Information provided -
- Opening Delimiter -
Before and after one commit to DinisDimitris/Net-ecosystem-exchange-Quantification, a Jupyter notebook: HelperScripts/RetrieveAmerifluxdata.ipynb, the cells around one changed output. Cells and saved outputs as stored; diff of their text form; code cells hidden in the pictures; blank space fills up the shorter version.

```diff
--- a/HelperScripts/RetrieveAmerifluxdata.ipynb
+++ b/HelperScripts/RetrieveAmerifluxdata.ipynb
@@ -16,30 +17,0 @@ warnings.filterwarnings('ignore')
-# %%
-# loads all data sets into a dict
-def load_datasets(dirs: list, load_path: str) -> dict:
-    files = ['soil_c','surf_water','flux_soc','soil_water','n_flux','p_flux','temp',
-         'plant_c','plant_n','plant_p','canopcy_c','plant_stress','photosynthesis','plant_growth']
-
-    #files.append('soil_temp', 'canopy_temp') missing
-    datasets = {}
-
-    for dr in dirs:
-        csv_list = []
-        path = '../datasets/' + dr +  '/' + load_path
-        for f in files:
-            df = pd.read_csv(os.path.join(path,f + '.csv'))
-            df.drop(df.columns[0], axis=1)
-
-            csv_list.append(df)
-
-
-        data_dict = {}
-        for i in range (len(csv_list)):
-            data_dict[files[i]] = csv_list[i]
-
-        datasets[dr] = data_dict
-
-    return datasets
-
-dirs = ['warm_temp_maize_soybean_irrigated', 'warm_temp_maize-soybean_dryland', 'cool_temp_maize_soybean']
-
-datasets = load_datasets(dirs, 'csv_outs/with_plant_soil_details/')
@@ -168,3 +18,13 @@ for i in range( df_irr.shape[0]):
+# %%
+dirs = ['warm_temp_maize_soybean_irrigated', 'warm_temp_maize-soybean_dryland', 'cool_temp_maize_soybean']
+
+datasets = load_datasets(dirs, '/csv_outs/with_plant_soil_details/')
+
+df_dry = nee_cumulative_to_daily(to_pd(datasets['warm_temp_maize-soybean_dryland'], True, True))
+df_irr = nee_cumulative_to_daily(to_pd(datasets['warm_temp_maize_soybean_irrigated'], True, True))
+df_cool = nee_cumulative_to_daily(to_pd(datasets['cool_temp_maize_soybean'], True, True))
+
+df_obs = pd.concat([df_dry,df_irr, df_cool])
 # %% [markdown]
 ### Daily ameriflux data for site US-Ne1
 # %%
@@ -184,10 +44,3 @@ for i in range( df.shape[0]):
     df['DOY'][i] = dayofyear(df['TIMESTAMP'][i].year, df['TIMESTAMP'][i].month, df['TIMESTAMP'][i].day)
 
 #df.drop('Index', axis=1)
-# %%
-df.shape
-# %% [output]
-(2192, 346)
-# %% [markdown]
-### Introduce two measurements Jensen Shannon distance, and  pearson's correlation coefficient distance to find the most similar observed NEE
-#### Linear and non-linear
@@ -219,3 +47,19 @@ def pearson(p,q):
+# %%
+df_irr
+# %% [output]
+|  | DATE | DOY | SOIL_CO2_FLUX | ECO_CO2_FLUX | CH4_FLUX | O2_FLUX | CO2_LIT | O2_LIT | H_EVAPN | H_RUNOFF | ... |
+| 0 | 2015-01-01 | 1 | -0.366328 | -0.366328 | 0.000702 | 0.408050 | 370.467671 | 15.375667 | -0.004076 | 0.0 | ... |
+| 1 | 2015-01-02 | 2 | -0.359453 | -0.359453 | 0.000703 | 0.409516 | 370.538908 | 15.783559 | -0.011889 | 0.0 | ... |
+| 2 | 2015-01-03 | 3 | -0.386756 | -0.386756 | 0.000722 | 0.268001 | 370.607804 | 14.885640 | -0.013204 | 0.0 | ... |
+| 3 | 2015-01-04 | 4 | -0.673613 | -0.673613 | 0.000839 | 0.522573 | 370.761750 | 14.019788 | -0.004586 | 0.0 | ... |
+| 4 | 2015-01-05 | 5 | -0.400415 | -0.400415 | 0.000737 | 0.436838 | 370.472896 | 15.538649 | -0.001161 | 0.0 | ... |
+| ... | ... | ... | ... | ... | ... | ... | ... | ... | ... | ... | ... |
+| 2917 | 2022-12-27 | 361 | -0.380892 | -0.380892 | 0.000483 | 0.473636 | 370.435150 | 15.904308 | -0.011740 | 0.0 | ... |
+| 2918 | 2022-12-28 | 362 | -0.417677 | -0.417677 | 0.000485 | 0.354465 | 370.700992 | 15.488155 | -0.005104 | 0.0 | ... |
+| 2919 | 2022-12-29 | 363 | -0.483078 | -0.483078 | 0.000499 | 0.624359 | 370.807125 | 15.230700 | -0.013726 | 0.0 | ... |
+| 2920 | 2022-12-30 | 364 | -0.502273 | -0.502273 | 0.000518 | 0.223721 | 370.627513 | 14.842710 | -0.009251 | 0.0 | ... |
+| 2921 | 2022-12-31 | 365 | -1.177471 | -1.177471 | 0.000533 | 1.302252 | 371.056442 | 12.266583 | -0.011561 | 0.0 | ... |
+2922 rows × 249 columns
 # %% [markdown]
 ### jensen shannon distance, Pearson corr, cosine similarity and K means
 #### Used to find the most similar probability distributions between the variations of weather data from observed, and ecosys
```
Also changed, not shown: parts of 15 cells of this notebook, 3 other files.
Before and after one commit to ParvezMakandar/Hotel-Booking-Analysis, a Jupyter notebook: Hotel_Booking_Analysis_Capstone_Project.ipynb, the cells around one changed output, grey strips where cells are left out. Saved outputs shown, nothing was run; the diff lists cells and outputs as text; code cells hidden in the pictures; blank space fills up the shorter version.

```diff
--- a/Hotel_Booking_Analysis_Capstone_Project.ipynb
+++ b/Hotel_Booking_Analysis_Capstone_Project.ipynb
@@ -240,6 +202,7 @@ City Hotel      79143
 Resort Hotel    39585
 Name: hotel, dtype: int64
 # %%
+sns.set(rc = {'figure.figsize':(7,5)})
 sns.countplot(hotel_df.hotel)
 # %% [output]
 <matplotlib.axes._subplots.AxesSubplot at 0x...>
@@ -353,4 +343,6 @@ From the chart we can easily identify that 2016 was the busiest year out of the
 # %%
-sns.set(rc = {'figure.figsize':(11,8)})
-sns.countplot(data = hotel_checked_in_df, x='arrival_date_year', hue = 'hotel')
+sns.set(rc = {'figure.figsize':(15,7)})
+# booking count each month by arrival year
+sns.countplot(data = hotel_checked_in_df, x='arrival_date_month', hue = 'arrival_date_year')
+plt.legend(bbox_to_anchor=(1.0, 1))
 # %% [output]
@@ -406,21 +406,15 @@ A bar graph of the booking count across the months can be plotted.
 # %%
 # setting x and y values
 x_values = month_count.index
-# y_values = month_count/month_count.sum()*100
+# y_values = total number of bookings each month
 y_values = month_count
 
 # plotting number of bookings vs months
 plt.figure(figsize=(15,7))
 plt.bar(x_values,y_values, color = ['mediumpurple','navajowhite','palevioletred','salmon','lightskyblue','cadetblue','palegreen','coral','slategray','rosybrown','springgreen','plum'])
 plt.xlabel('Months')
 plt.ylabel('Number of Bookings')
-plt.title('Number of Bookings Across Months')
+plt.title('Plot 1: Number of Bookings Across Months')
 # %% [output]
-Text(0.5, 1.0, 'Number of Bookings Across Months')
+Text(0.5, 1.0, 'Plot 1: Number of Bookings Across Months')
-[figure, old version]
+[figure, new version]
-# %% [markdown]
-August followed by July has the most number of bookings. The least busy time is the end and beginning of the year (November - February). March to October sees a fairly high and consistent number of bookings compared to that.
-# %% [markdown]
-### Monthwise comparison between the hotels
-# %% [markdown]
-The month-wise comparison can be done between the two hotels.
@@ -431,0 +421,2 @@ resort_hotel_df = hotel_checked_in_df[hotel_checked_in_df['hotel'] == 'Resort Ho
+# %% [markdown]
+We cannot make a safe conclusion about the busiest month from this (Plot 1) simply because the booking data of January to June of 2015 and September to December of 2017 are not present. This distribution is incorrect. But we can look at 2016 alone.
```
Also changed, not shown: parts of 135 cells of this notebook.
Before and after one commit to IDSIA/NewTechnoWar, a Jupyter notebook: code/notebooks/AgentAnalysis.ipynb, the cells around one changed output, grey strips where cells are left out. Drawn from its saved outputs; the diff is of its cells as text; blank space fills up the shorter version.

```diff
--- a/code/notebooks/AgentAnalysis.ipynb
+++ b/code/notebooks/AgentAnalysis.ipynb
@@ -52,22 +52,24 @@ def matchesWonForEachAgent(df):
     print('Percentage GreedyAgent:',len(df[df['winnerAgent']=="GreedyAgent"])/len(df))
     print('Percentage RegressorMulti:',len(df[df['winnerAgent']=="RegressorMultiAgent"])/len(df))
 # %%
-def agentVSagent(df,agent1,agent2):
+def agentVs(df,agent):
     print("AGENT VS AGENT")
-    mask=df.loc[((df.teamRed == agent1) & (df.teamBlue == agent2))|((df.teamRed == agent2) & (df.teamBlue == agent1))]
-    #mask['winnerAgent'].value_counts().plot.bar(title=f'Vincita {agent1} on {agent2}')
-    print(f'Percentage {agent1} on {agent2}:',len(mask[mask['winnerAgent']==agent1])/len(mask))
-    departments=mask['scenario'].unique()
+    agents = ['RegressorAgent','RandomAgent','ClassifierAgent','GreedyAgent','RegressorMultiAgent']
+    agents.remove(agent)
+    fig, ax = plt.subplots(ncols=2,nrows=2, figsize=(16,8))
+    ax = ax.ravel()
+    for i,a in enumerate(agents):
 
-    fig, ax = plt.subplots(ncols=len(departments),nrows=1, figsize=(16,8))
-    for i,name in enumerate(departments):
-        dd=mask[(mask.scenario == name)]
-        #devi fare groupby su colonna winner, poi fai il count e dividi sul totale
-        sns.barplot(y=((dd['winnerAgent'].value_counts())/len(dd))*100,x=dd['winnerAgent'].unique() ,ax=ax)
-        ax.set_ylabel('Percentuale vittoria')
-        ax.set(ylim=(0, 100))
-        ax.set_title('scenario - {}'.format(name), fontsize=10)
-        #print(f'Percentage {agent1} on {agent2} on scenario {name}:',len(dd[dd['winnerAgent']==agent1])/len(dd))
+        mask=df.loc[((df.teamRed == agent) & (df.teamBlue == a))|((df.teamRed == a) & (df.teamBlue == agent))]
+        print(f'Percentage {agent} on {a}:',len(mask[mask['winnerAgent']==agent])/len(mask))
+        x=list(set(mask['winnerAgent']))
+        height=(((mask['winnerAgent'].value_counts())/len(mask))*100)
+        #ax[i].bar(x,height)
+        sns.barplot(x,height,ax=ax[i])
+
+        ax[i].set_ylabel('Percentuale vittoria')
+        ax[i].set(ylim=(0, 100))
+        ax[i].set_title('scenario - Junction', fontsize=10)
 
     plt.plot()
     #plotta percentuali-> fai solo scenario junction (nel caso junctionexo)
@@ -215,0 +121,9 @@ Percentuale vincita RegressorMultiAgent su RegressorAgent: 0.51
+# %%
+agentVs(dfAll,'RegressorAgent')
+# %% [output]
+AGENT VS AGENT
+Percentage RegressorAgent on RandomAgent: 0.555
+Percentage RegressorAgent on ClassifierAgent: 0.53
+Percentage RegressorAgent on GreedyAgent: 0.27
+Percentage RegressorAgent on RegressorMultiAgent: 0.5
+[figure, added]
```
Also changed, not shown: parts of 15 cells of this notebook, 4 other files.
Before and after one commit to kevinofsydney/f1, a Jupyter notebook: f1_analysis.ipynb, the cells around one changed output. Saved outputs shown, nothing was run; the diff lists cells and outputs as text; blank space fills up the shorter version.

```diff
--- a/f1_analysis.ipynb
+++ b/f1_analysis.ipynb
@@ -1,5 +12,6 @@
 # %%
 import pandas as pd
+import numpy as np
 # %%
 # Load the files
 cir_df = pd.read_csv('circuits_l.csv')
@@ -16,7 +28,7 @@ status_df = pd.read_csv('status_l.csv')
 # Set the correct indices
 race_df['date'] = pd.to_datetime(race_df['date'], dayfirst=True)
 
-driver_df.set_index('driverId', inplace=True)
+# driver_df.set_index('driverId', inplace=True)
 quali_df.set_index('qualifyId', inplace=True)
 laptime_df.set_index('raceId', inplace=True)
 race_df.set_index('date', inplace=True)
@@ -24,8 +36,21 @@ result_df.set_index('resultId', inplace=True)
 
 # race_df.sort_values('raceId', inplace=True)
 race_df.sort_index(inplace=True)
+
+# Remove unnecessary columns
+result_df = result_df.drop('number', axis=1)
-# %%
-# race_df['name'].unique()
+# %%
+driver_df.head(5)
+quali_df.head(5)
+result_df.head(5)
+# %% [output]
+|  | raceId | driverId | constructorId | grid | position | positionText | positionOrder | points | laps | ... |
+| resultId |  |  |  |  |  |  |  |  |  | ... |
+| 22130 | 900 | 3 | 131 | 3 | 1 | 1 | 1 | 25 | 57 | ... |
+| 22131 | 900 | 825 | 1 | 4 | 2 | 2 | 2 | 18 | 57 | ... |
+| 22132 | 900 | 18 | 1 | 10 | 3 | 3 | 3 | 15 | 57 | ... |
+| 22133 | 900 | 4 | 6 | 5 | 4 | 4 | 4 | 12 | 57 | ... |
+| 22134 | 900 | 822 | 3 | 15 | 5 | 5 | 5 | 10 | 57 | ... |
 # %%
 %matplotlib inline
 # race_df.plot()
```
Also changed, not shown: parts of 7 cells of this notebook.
- Closing Delimiter -
Aim of the task - Could you find every line in the records above that has the string "vittoria" and copy it?

Task output -
-        ax.set_ylabel('Percentuale vittoria')
+        ax[i].set_ylabel('Percentuale vittoria')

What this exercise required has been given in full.